**** Raw data

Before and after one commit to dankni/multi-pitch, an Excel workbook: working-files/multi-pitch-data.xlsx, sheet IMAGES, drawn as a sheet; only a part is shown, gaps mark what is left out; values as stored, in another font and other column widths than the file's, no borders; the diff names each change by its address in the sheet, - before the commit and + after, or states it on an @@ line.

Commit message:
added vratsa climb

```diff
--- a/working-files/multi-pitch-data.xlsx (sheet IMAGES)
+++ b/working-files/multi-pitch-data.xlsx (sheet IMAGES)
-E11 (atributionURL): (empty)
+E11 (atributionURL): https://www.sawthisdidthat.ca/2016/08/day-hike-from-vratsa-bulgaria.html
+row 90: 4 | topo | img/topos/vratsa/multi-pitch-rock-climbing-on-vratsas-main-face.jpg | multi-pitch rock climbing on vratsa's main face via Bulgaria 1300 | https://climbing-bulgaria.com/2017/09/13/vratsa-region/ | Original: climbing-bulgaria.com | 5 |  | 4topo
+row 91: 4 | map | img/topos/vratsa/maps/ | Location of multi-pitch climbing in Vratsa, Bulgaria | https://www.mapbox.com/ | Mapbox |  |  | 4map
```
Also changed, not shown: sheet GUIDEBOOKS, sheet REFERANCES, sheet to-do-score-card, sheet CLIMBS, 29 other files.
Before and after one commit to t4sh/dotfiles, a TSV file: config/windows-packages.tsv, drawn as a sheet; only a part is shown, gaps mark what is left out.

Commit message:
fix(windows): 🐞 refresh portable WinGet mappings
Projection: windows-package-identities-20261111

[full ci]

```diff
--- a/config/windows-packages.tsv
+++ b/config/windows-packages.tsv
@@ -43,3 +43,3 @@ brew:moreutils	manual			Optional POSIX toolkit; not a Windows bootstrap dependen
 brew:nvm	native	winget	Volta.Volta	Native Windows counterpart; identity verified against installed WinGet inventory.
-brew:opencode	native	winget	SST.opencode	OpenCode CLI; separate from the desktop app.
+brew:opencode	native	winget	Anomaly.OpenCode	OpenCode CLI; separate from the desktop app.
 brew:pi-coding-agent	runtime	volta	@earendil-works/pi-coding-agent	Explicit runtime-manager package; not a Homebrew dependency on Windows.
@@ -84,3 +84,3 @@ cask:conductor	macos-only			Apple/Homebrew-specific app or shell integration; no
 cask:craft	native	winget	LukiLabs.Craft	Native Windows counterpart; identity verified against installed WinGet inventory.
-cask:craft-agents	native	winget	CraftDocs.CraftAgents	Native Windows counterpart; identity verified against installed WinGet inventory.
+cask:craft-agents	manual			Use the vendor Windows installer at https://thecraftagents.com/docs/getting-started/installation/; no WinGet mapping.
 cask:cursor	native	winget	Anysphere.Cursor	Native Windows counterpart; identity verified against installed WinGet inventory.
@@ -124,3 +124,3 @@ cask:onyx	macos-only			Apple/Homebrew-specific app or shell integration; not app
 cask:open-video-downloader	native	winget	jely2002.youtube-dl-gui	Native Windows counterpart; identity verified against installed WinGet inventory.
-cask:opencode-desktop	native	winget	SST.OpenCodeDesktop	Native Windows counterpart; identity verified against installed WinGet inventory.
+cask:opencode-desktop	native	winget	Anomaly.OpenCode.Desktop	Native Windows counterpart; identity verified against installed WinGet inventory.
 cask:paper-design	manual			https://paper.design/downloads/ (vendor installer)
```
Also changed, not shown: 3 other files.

********

> Exercise requirements
Going through the entries, return every line holding the word "manual".

> Response below
@@ -43,3 +43,3 @@ brew:moreutils	manual			Optional POSIX toolkit; not a Windows bootstrap dependen
+cask:craft-agents	manual			Use the vendor Windows installer at https://thecraftagents.com/docs/getting-started/installation/; no WinGet mapping.
 cask:paper-design	manual			https://paper.design/downloads/ (vendor installer)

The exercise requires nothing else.